12% SURVIVAL RATE
Arturo remembers sweating and feeling ill after his sermon. A nurse at the church took his blood pressure and determined he was having a heart attack.
“It felt like an elephant was sitting on my chest,” Arturo recalls. “I didn’t feel pain — I felt pressure.”
Once paramedics arrived, Arturo’s wife, Marifel Malacara told them to take Arturo to Methodist Charlton, where she works as the director of physical medicine and rehabilitation.
En route to the hospital, an emergency code alerted the medical staff of Arturo’s impending arrival, allowing them to transport him swiftly to the catheterization lab for diagnosis and treatment.
Tests revealed that Arturo’s left anterior descending artery, the heart’s primary supplier of oxygenated blood, was totally blocked. His heart was pumping only a fraction of its normal blood flow, says William Posligua, MD, cardiologist on the medical staff at Methodist Charlton.
Technically known as an ST-segment elevation myocardial infarction (STEMI), this type of heart attack can cause death within hours, if not minutes. The survival rate is a mere 12% — hence, its nickname: the widow maker.
Dr. Posligua treated Arturo with a minimally invasive procedure. He inserted a catheter through an artery in the wrist, guided it through his blood vessels, and placed a stent in his coronary artery to clear the blockage.
“Arturo called for help. He didn’t wait, and maybe that is what kept him alive,” Dr. Posligua says.
TAKING TIME TO HEAL
Arturo was discharged after three days of intensive care, but he still needed three months of rehabilitative treatment at Methodist Charlton.

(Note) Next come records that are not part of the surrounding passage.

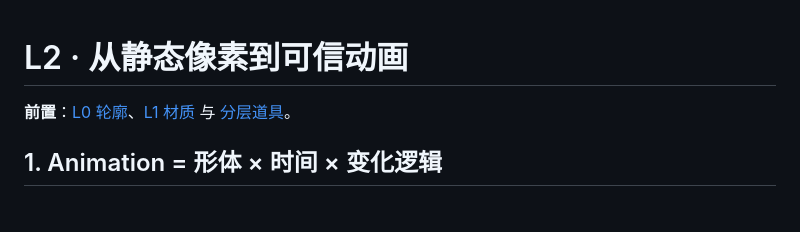
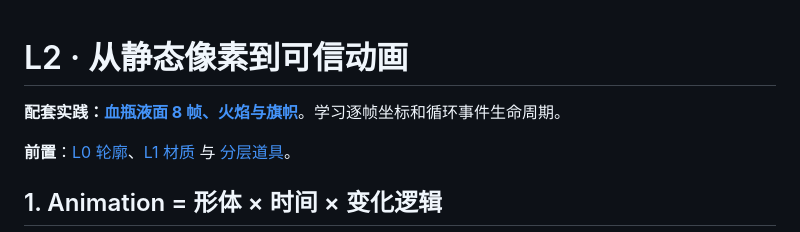
Before and after one commit to Tera-Dark/PixelWeave, a Markdown page: knowledge/pixel-art/04-ANIMATION.md, the part around the change. Drawn GitHub-style; blank space fills up the shorter version.

```diff
--- a/knowledge/pixel-art/04-ANIMATION.md
+++ b/knowledge/pixel-art/04-ANIMATION.md
@@ -1,4 +1,6 @@
 # L2 · 从静态像素到可信动画
+
+**配套实践：[血瓶液面 8 帧、火焰与旗帜](labs/03-ANIMATION-CYCLES.md)**。学习逐帧坐标和循环事件生命周期。
 
 **前置**：[L0 轮廓](01-FOUNDATIONS.md)、[L1 材质](02-COLOR-LIGHT-MATERIAL.md) 与 [分层道具](03-ASSET-DESIGN.md)。
 
```
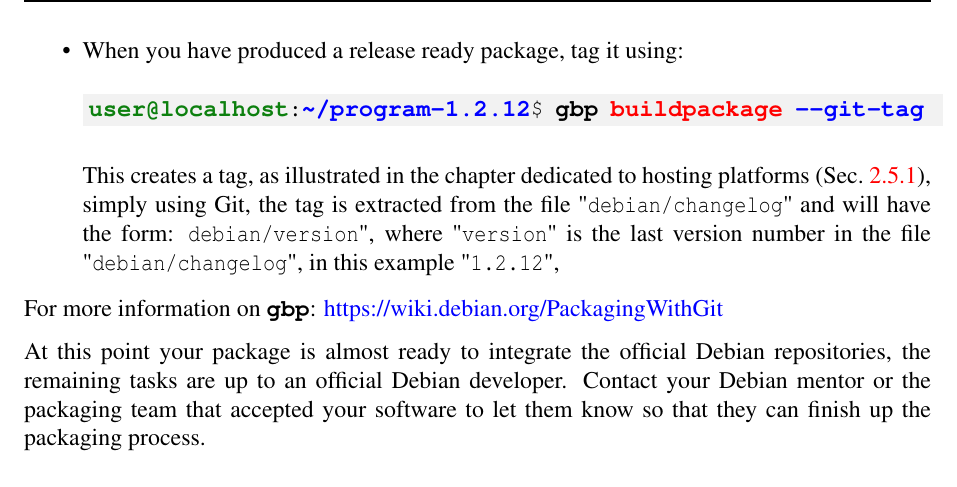
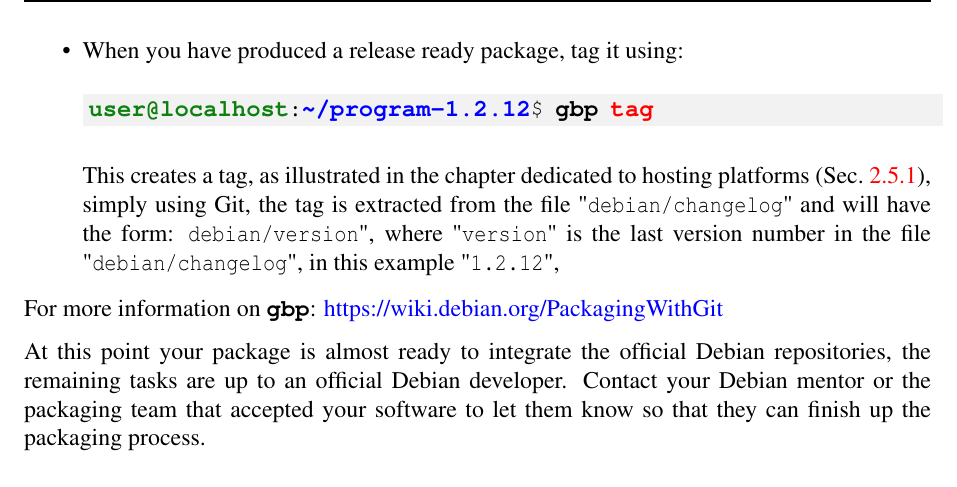
Before and after one commit to Slookeur/OPEN, a LaTeX thesis (open.tex, which reads packaging/debian.tex): part of page 104 of 144, cut so that both start at the same text. Compiled offline with pdfLaTeX.

Commit message:
OPEN sources: mer. 27 nov. 2024 14:32:18 CET

```diff
--- a/packaging/debian.tex
+++ b/packaging/debian.tex
@@ -886,7 +886,7 @@ You need to create a GPG key associated to your email adress to sign the package
 \item When you have produced a release ready package, tag it using:
 \vspace{-0.25cm}
 \begin{scripti}
-\uprompt{~/program-1.2.12} \bftt{gbp} \rtt{buildpackage} \btt{--git-tag}
+\uprompt{~/program-1.2.12} \bftt{gbp} \rtt{tag}
 \end{scripti}
 \\[-0.75cm]
 \noindent This creates a tag, as illustrated in the chapter dedicated to hosting platforms (Sec.~\ref{gtags}), simply using Git, the tag is extracted from the file "\texttt{debian/changelog}" and will have the form: \texttt{debian/version}", where "\texttt{version}" is the last version number in the file "\texttt{debian/changelog}", in this example "\texttt{1.2.12}",
```
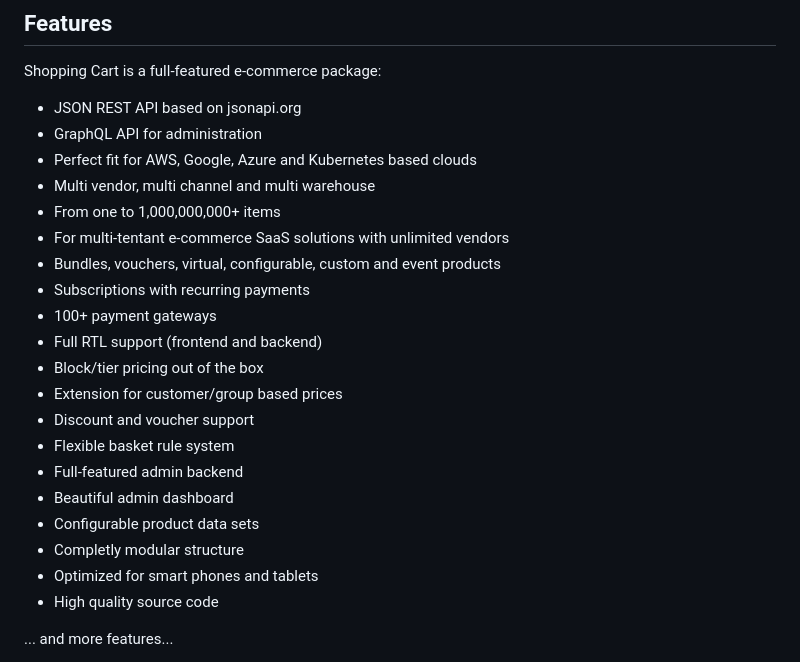
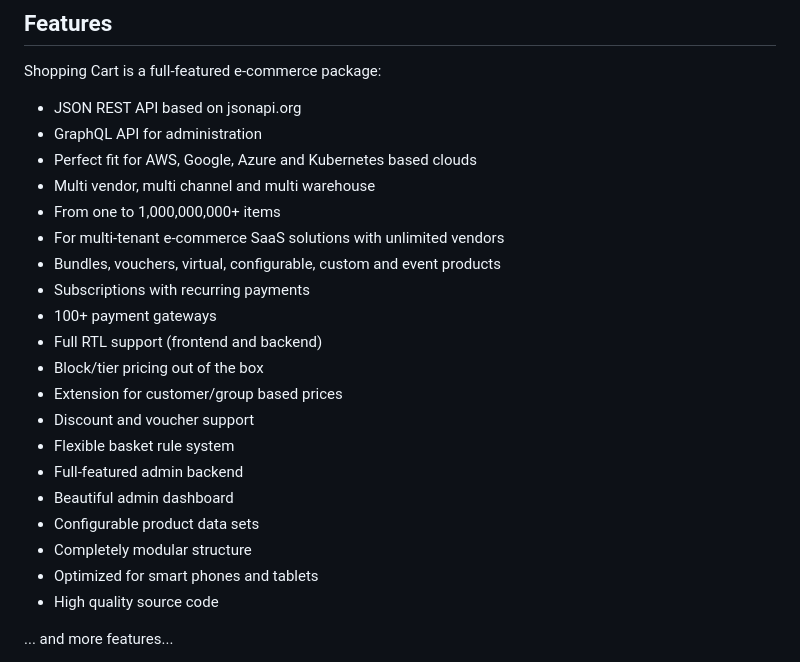
Before and after one commit to Shivasaireddy007/shopping_cart_system, a Markdown page: README.md, the part around the change. Rendered like a GitHub page.

Commit message:
Fix typos in README feature list

```diff
--- a/README.md
+++ b/README.md
@@ -11,7 +11,7 @@ Shopping Cart is a full-featured e-commerce package:
 * Perfect fit for AWS, Google, Azure and Kubernetes based clouds
 * Multi vendor, multi channel and multi warehouse
 * From one to 1,000,000,000+ items
-* For multi-tentant e-commerce SaaS solutions with unlimited vendors
+* For multi-tenant e-commerce SaaS solutions with unlimited vendors
 * Bundles, vouchers, virtual, configurable, custom and event products
 * Subscriptions with recurring payments
 * 100+ payment gateways
@@ -23,7 +23,7 @@ Shopping Cart is a full-featured e-commerce package:
 * Full-featured admin backend
 * Beautiful admin dashboard
 * Configurable product data sets
-* Completly modular structure
+* Completely modular structure
 * Optimized for smart phones and tablets
 * High quality source code
 
```
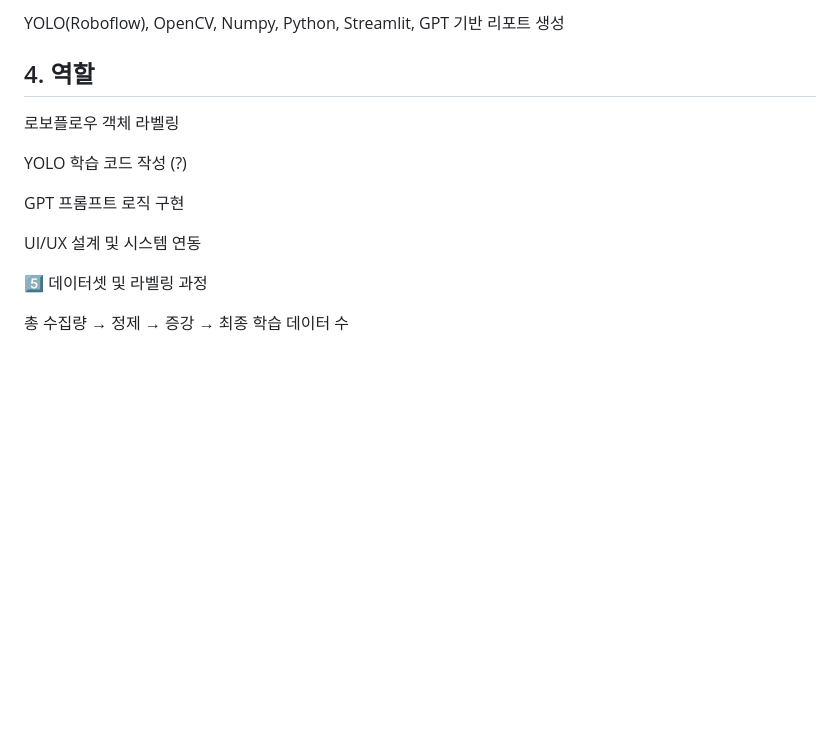
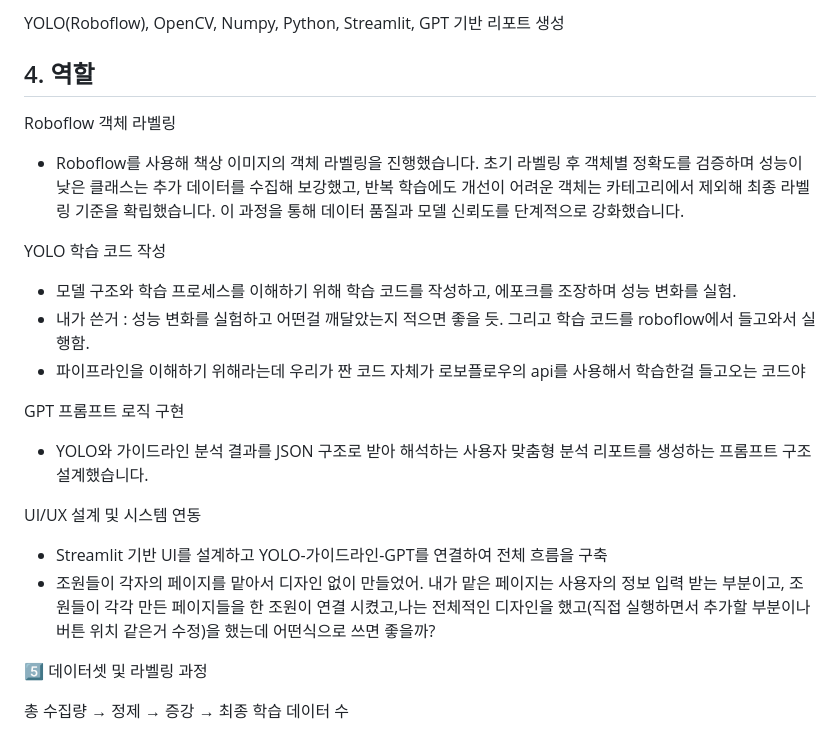
Before and after one commit to binibinibini/project3, a Markdown page: README.md, the part around the change. Drawn GitHub-style; blank space fills up the shorter version.

```diff
--- a/README.md
+++ b/README.md
@@ -27,13 +27,21 @@ YOLO(Roboflow), OpenCV, Numpy, Python, Streamlit, GPT 기반 리포트 생성
 
 
 ## 4. 역할 <br>
-로보플로우 객체 라벨링<br>
 
-YOLO 학습 코드 작성 (?)<br>
+Roboflow 객체 라벨링<br>
+- Roboflow를 사용해 책상 이미지의 객체 라벨링을 진행했습니다. 초기 라벨링 후 객체별 정확도를 검증하며 성능이 낮은 클래스는 추가 데이터를 수집해 보강했고, 반복 학습에도 개선이 어려운 객체는 카테고리에서 제외해 최종 라벨링 기준을 확립했습니다. 이 과정을 통해 데이터 품질과 모델 신뢰도를 단계적으로 강화했습니다. <br>
+
+YOLO 학습 코드 작성 <br>
+- 모델 구조와 학습 프로세스를 이해하기 위해 학습 코드를 작성하고, 에포크를 조장하며 성능 변화를 실험.
+- 내가 쓴거 : 성능 변화를 실험하고 어떤걸 깨달았는지 적으면 좋을 듯. 그리고 학습 코드를 roboflow에서 들고와서 실행함.
+- 파이프라인을 이해하기 위해라는데 우리가 짠 코드 자체가 로보플로우의 api를 사용해서 학습한걸 들고오는 코드야
 
 GPT 프롬프트 로직 구현<br>
+- YOLO와 가이드라인 분석 결과를 JSON 구조로 받아 해석하는 사용자 맞춤형 분석 리포트를 생성하는 프롬프트 구조 설계했습니다.
 
 UI/UX 설계 및 시스템 연동<br>
+- Streamlit 기반 UI를 설계하고 YOLO-가이드라인-GPT를 연결하여 전체 흐름을 구축
+- 조원들이 각자의 페이지를 맡아서 디자인 없이 만들었어. 내가 맡은 페이지는 사용자의 정보 입력 받는 부분이고, 조원들이 각각 만든 페이지들을 한 조원이 연결 시켰고,나는 전체적인 디자인을 했고(직접 실행하면서 추가할 부분이나 버튼 위치 같은거 수정)을 했는데 어떤식으로 쓰면 좋을까?
 
 
 
```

“I was used to picking up 30 pounds of weight with one hand, and they asked me to pick up two pounds — that was my limit,” Arturo says. “The medical team helped me understand that my heart needs to heal.”
Now, he has returned to work full time at his church and even serves as an on-call minister for several Methodist Health System hospitals. Arturo is also working to return to his previous fitness level.
“I know my heart is still healing, and Dr. Posligua continues to follow me and make sure that everything works well,” he says.